Find the word "entry" in the listing; pull out each line holding it.

# # # # #

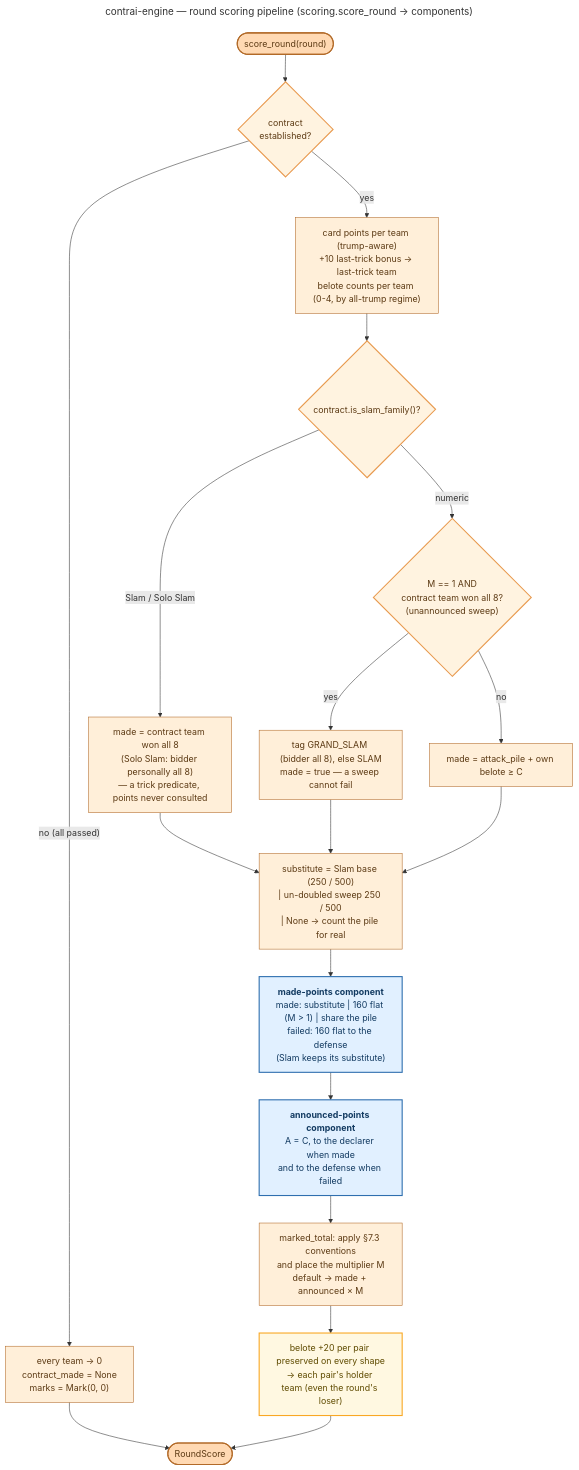
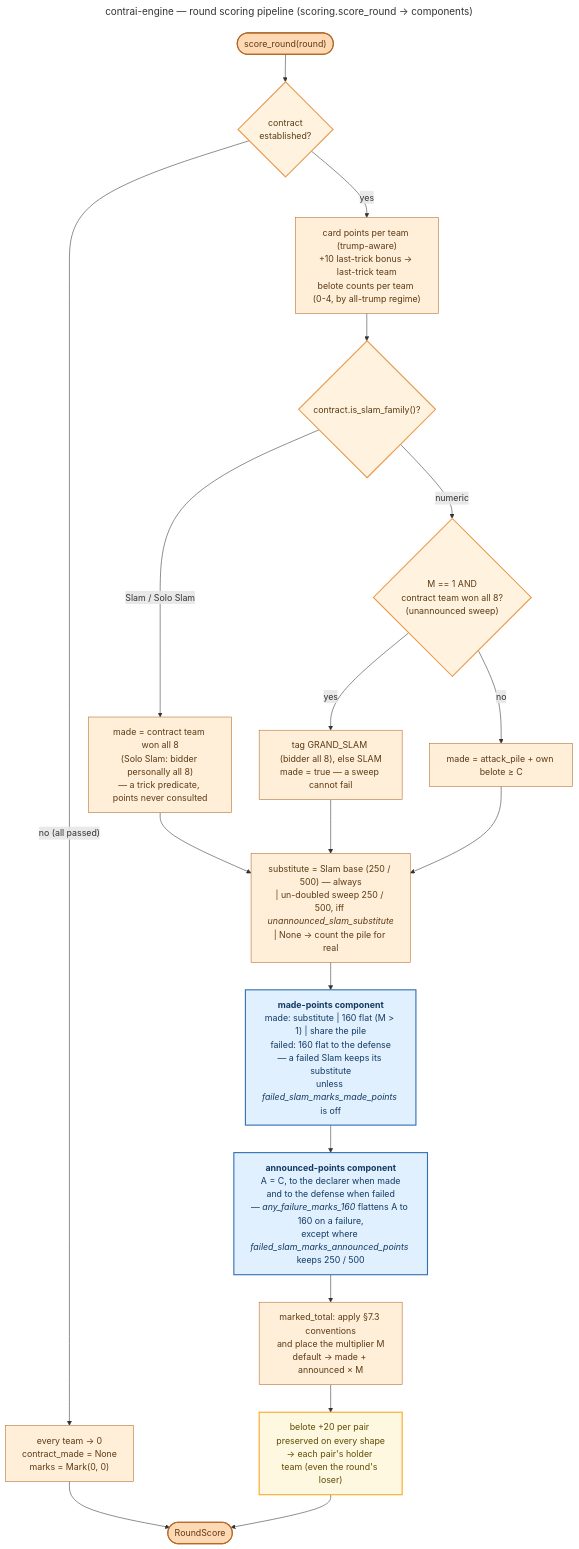
Before and after one commit to valmathieu/ContrAI: the diagram in docs/diagrams/flow_scoring.mmd, drawn with Mermaid. The commit also changed 6 other files, not shown here.

First line of the commit message:
feat(engine): reshape a failed contract on the table's failure switches

```diff
--- a/docs/diagrams/flow_scoring.mmd
+++ b/docs/diagrams/flow_scoring.mmd
@@ -1,49 +1,49 @@
 ---
 title: contrai-engine — round scoring pipeline (scoring.score_round → components)
 ---
 flowchart TD
     Start(["score_round(round)"]) --> HasContract{"contract<br/>established?"}
 
     HasContract -- "no (all passed)" --> Zero["every team → 0<br/>contract_made = None<br/>marks = Mark(0, 0)"]
     Zero --> End(["RoundScore"])
 
     HasContract -- "yes" --> Points["card points per team (trump-aware)<br/>+10 last-trick bonus → last-trick team<br/>belote counts per team (0-4, by all-trump regime)"]
     Points --> Judge{"contract.is_slam_family()?"}
 
     %% ---------- Judging made / failed ----------
     Judge -- "Slam / Solo Slam" --> SlamMade["made = contract team won all 8<br/>(Solo Slam: bidder personally all 8)<br/>— a trick predicate, points never consulted"]
     Judge -- "numeric" --> Sweep{"M == 1 AND<br/>contract team won all 8?<br/>(unannounced sweep)"}
     Sweep -- "yes" --> SweepTag["tag GRAND_SLAM (bidder all 8), else SLAM<br/>made = true — a sweep cannot fail"]
     Sweep -- "no" --> NumMade["made = attack_pile + own belote ≥ C"]
 
     %% ---------- The substitute ----------
     SlamMade --> Subst
     SweepTag --> Subst
     NumMade --> Subst
-    Subst["substitute = Slam base (250 / 500)<br/>| un-doubled sweep 250 / 500<br/>| None → count the pile for real"]
+    Subst["substitute = Slam base (250 / 500) — always<br/>| un-doubled sweep 250 / 500, iff <i>unannounced_slam_substitute</i><br/>| None → count the pile for real"]
 
     %% ---------- The two §7.2 components ----------
     Subst --> MadeComp
-    MadeComp["<b>made-points component</b><br/>made: substitute | 160 flat (M &gt; 1) | share the pile<br/>failed: 160 flat to the defense<br/>(Slam keeps its substitute)"]
+    MadeComp["<b>made-points component</b><br/>made: substitute | 160 flat (M &gt; 1) | share the pile<br/>failed: 160 flat to the defense<br/>— a failed Slam keeps its substitute<br/>unless <i>failed_slam_marks_made_points</i> is off"]
     MadeComp --> AnnComp
-    AnnComp["<b>announced-points component</b><br/>A = C, to the declarer when made<br/>and to the defense when failed"]
+    AnnComp["<b>announced-points component</b><br/>A = C, to the declarer when made<br/>and to the defense when failed<br/>— <i>any_failure_marks_160</i> flattens A to 160 on a failure,<br/>except where <i>failed_slam_marks_announced_points</i> keeps 250 / 500"]
 
     AnnComp --> Reduce["marked_total: apply §7.3 conventions<br/>and place the multiplier M<br/>default → made + announced × M"]
     Reduce --> Belote
 
     %% ---------- Shared belote footer ----------
     Belote["belote +20 per pair preserved on every shape<br/>→ each pair's holder team (even the round's loser)"]
     Belote --> End
 
     %% ---------- Engine-orange palette ----------
     classDef entry fill:#FFD9B3,stroke:#B26A28,stroke-width:2px,color:#5C3A14;
     classDef step fill:#FFEFD9,stroke:#B26A28,stroke-width:1px,color:#5C3A14;
     classDef decision fill:#FFF3E0,stroke:#E89A4F,stroke-width:2px,color:#5C3A14;
     classDef component fill:#E1F0FF,stroke:#2F6FAF,stroke-width:2px,color:#123A61;
     classDef belote fill:#FFF8E1,stroke:#F9A825,stroke-width:2px,color:#5F4B00;
 
     class Start,End entry;
     class HasContract,Judge,Sweep decision;
     class Zero,Points,SlamMade,SweepTag,NumMade,Subst,Reduce step;
     class MadeComp,AnnComp component;
     class Belote belote;
```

# # # # #

# Written solution
     classDef entry fill:#FFD9B3,stroke:#B26A28,stroke-width:2px,color:#5C3A14;
     class Start,End entry;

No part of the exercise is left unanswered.